PROBLEM DETAILS –
In the material below, the lines containing the word "background" are required; copy each of them.

RAW DATA –
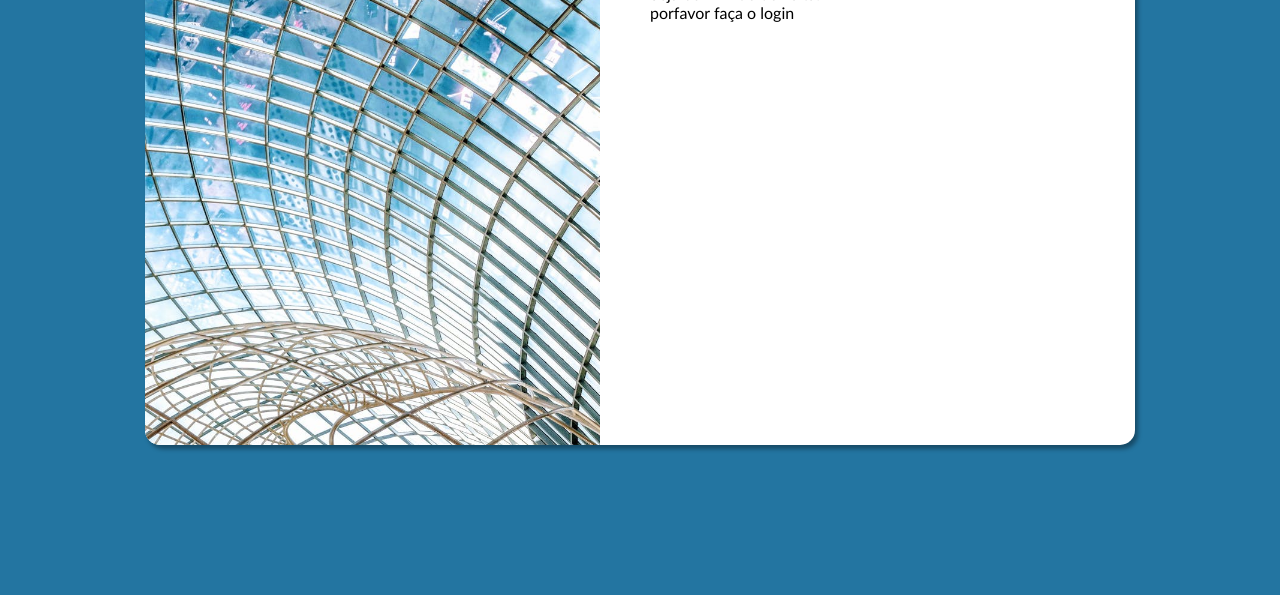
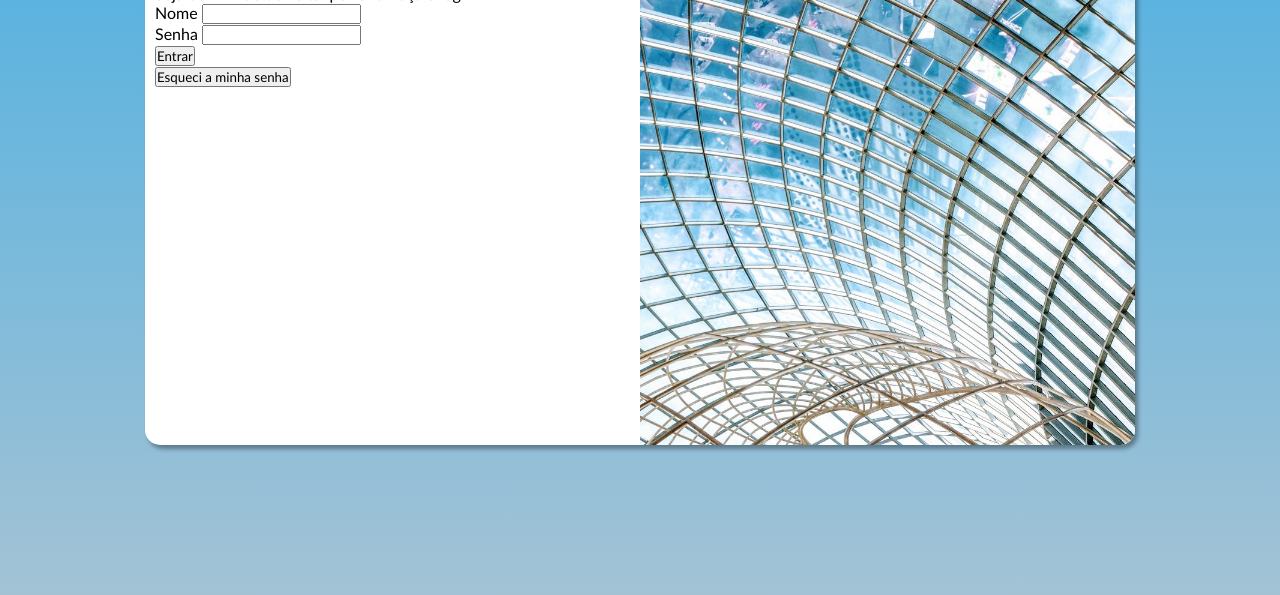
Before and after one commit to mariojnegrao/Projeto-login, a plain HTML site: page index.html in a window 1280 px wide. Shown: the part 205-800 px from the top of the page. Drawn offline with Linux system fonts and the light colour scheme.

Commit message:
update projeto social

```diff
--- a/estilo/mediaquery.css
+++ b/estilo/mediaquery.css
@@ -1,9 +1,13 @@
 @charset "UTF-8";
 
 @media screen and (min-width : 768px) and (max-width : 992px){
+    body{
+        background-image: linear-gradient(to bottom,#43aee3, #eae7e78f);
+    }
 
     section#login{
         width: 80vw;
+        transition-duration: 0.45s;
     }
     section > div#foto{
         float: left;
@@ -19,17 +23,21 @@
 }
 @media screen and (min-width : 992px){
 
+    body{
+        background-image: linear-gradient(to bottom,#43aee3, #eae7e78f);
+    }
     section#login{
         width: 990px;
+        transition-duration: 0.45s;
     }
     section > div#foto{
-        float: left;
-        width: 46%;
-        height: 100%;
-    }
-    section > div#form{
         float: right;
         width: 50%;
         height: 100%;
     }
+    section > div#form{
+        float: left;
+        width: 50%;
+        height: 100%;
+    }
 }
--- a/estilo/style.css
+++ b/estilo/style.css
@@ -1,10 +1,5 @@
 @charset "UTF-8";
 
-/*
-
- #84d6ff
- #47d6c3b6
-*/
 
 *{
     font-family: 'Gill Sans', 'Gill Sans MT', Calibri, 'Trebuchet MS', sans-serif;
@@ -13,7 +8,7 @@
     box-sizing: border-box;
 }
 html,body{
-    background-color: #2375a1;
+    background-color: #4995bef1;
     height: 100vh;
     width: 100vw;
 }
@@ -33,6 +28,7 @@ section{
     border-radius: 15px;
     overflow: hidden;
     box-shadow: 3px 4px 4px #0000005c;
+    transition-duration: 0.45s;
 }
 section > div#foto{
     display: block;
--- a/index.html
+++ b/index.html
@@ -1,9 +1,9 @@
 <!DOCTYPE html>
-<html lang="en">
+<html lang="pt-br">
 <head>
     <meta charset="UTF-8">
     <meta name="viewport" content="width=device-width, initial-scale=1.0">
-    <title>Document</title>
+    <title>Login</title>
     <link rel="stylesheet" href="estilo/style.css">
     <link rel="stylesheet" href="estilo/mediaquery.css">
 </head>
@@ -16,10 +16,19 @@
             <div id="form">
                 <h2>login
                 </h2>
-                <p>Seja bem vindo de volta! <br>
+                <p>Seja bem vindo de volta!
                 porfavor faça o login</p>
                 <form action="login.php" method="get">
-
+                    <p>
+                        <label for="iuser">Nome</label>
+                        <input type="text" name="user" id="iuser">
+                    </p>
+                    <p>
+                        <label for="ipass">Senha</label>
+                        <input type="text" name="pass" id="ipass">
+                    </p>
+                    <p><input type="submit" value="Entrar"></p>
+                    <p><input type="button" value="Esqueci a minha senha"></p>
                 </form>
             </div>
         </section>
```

==

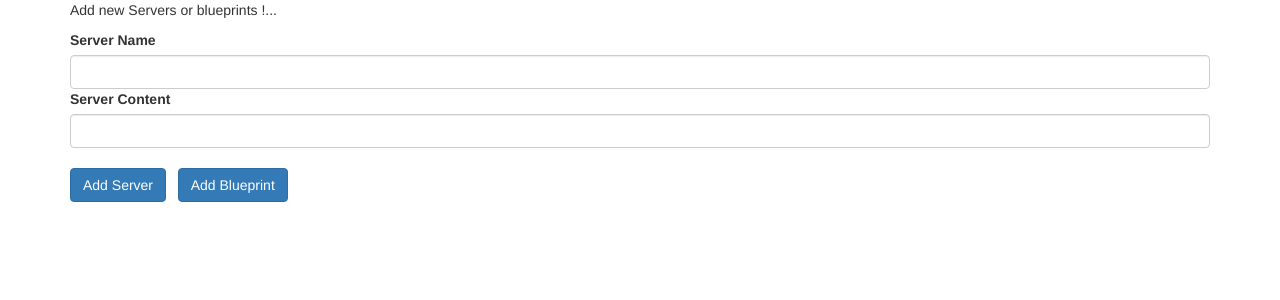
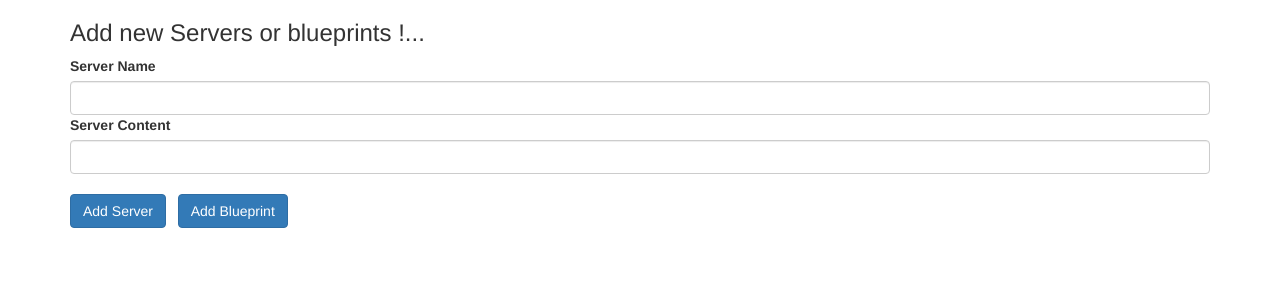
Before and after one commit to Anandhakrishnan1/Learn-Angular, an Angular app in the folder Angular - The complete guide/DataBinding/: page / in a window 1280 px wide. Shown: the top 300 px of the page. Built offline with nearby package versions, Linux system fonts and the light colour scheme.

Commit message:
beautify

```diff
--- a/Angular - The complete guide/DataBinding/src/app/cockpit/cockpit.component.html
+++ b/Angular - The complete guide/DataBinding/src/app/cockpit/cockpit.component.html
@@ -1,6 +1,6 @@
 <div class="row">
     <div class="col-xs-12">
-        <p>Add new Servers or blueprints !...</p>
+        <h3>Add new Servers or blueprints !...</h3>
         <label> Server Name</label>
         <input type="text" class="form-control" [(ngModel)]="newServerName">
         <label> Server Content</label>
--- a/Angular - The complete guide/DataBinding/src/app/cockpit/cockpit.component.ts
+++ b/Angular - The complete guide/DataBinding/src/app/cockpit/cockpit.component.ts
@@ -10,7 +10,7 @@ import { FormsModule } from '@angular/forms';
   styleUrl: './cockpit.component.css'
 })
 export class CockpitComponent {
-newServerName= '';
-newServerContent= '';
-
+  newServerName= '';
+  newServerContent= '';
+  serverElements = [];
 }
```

ANSWER TO THIS TASK –
+        background-image: linear-gradient(to bottom,#43aee3, #eae7e78f);
+        background-image: linear-gradient(to bottom,#43aee3, #eae7e78f);
-    background-color: #2375a1;
+    background-color: #4995bef1;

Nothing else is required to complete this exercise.